After yet another failure of the public key infrastructure, I was thinking about how broken the whole thing is. This business of undeniably associating an identity with a public key, and all the work we put into achieving it, is starting to feel like ice-skating up hill. Forgive me, I'm mostly just thinking aloud here.
I started thinking about the ToR Hidden Service Protocol and their method for solving this. The 'hidden service name' (which is typed into the address bar like any other URL) is actually derived from the public key - so you end up visiting sites like
kpvz7ki2v5agwt35.onion - but you have no need for certificates or PKI, the public key and the domain alone are enough information to prove that they belong together (until you are able to generate collisions, but that's another story). Now clearly there is a problem with this - the whole point of the DNS is to provide a human-readable mapping to IP addresses.
Which leads me to my final, possibly flawed, suggestion; why do we not use an IP address that is generated from a public key? (The other way around sounds more convenient at first, but can't work for obvious cryptographic reasons).
We have a HUGE address space with IPv6. A 1024 bit RSA keypair is believed to have around 80 bits of entropy at the most. So why not split off a an 80-bit segment, and map public RSA keys to IP addresses in this segment?
Some downsides off the top of my head;
- So an attacker can generate a key pair, and know immediately which server that key pair would be used on, if such a server existed. Perhaps the 80 bit space could be expanded to use 4096 bit RSA keys, believed to have around 256 bits maximum entropy, making such a search infeasible (we would unfortunately require IPv7+ with a 512 or so bit address for this to fit however). This attack is also not as bad as it might at first sound, as it is untargeted. This attack could be mitigated by including a salt into the key->IP process, which the server sends to clients when they connect. This salt makes each server's key->IP process unique.
- An attacker could potentially brute-force the key space using a known salt until they match a chosen IP. This is a targeted attack, so is a bit more scary. However, using a slow (1-3 seconds ) algorithm to make the mapping from public key to IP could mitigate this. Use of the salt also means that such a brute-force would only apply to a single IP, and would have to be repeated per target IP.
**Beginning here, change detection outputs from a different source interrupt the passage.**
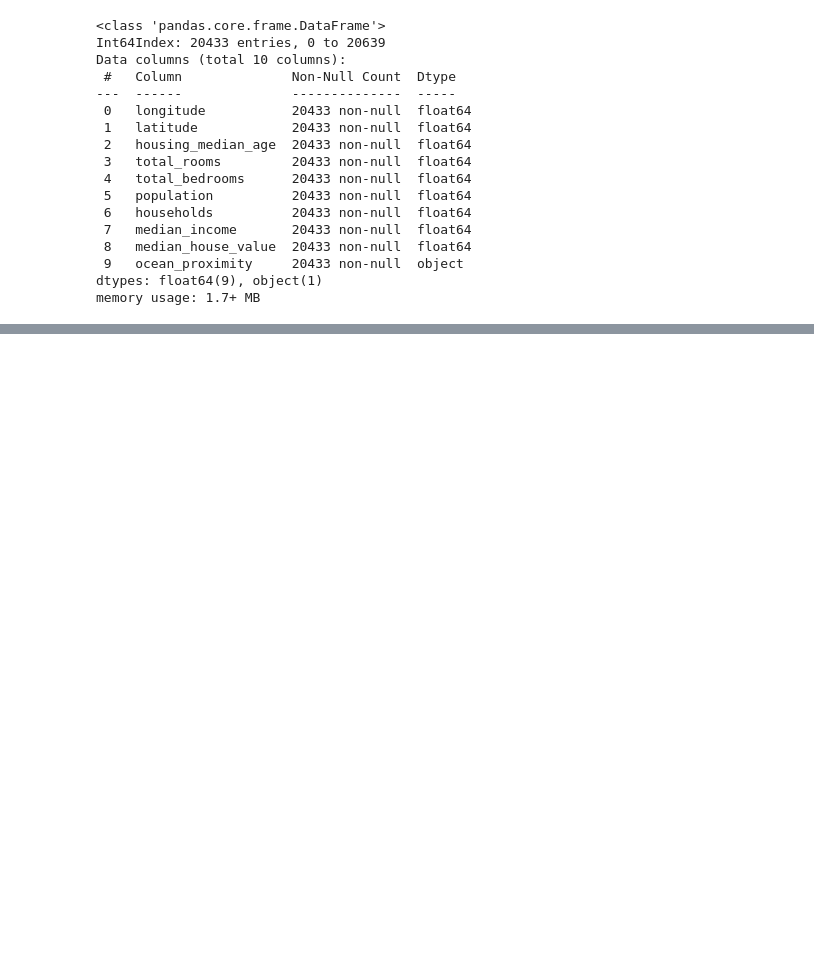
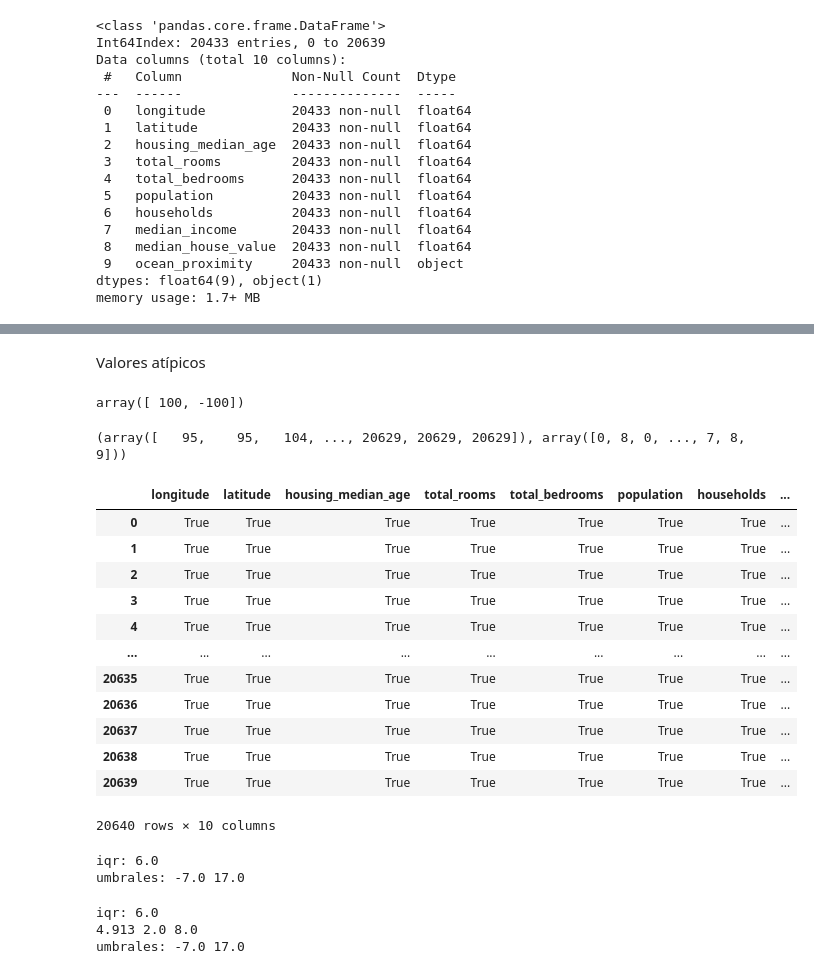
Before and after one commit to emi1977/datasciencemi, a Jupyter notebook: pandas/limpieza_datos.ipynb, the cells around one changed output, grey strips where cells are left out. Cells and saved outputs as stored; diff of their text form; code cells hidden in the pictures; blank space fills up the shorter version.

```diff
--- a/pandas/limpieza_datos.ipynb
+++ b/pandas/limpieza_datos.ipynb
@@ -136,3 +136,5 @@ memory usage: 1.6+ MB
 | 50% | -118.490000 | 34.260000 | 29.000000 | 2127.000000 | 438.000000 | 1166.000000 | 409.000000 | ... |
 | 75% | -118.010000 | 37.710000 | 37.000000 | 3148.000000 | 643.250000 | 1725.000000 | 605.000000 | ... |
 | max | -114.310000 | 41.950000 | 52.000000 | 39320.000000 | 6445.000000 | 35682.000000 | 6082.000000 | ... |
+# %% [markdown]
+Valores atípicos
@@ -138,0 +148,62 @@ memory usage: 1.6+ MB
+# %%
+z_scores=(data-np.mean(data))/np.std(data)
+umbral=3
+outliers=np.where(np.abs(z_scores)>umbral)
+data[outliers]
+# %% [output]
+array([ 100, -100])
+# %%
+z_scores=(df-np.mean(df))/np.std(df)
+umbral=3
+outliers=np.where(np.abs(z_scores)>umbral)
+print(outliers)
+# %% [output]
+(array([   95,    95,   104, ..., 20629, 20629, 20629]), array([0, 8, 0, ..., 7, 8, 9]))
+# %%
+z_scores=(df-np.mean(df))/np.std(df)
+umbral=3
+outliers=np.where(np.abs(z_scores)>umbral)
+dfout_mask=df.where(np.abs(z_scores)>umbral).isna()
+dfout_mask
+# %% [output]
+|  | longitude | latitude | housing_median_age | total_rooms | total_bedrooms | population | households | ... |
+| 0 | True | True | True | True | True | True | True | ... |
+| 1 | True | True | True | True | True | True | True | ... |
+| 2 | True | True | True | True | True | True | True | ... |
+| 3 | True | True | True | True | True | True | True | ... |
+| 4 | True | True | True | True | True | True | True | ... |
+| ... | ... | ... | ... | ... | ... | ... | ... | ... |
+| 20635 | True | True | True | True | True | True | True | ... |
+| 20636 | True | True | True | True | True | True | True | ... |
+| 20637 | True | True | True | True | True | True | True | ... |
+| 20638 | True | True | True | True | True | True | True | ... |
+| 20639 | True | True | True | True | True | True | True | ... |
+20640 rows × 10 columns
+# %%
+#otro método es trabajar con cuartiles
+# Calcular IQR
+q1 = np.percentile(data, 25)
+q3 = np.percentile(data, 75)
+iqr = q3 - q1
+print('iqr:',iqr)
+
+umbra_sup=q3+1.5*iqr
+umbra_inf=q1-1.5*iqr
+print('umbrales:',umbra_inf,umbra_sup)
+# %% [output]
+iqr: 6.0
+umbrales: -7.0 17.0
+# %%
+q1 = np.percentile(data, 25)
+q3 = np.percentile(data, 75)
+iqr = q3 - q1
+print('iqr:',iqr)
+print(np.mean(data),q1,q3)
+
+umbra_sup=q3+1.5*iqr
+umbra_inf=q1-1.5*iqr
+print('umbrales:',umbra_inf,umbra_sup)
+# %% [output]
+iqr: 6.0
+4.913 2.0 8.0
+umbrales: -7.0 17.0
```
Also changed, not shown: parts of 26 cells of this notebook.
In order to try to stop the mods closing this, I'll do my best to turn it into a question; Is this idea completely flawed in some way? Has it been attempted in the past? Am I just rambling?